Look for "append" in each line of the entries, and return the matching lines.

##### Information supplied #####

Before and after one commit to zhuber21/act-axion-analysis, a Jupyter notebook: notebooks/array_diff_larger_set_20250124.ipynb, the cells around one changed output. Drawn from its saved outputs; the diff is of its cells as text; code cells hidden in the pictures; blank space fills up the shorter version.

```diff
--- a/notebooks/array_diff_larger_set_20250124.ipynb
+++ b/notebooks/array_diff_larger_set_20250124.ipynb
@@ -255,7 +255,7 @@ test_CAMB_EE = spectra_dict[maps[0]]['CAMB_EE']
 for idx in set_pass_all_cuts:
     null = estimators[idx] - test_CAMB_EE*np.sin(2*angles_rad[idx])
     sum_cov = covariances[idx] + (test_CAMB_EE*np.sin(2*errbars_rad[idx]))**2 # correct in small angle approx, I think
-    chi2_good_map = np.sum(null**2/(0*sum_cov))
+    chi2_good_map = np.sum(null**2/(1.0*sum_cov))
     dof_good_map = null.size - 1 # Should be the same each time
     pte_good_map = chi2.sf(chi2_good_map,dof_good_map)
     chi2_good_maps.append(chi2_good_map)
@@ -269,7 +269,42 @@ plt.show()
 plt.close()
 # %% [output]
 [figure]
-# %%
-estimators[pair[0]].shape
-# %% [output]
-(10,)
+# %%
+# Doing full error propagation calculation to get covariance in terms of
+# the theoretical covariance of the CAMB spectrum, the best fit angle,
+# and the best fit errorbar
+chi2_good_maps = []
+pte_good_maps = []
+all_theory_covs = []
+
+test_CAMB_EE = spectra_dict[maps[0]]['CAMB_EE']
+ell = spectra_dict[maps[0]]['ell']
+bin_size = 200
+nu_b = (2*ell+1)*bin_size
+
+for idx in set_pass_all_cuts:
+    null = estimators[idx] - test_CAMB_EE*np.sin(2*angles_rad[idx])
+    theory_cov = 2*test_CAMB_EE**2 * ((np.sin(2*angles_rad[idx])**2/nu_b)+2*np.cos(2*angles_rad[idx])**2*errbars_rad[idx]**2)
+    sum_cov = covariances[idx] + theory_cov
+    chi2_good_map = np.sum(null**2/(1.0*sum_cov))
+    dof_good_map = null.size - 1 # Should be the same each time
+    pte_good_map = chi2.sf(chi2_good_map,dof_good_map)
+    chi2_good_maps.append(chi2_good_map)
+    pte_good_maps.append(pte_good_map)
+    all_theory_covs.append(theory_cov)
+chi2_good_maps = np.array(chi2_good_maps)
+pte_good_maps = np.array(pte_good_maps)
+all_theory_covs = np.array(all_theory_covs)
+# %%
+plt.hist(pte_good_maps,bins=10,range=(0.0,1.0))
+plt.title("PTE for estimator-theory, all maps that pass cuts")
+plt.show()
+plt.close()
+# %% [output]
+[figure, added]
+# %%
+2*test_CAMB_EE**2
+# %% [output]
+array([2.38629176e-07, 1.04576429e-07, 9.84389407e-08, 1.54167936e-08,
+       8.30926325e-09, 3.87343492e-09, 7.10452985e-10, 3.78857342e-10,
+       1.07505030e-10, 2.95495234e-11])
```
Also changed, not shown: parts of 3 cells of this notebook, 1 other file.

#####

_Response to this task_
     chi2_good_maps.append(chi2_good_map)
+    chi2_good_maps.append(chi2_good_map)
+    pte_good_maps.append(pte_good_map)
+    all_theory_covs.append(theory_cov)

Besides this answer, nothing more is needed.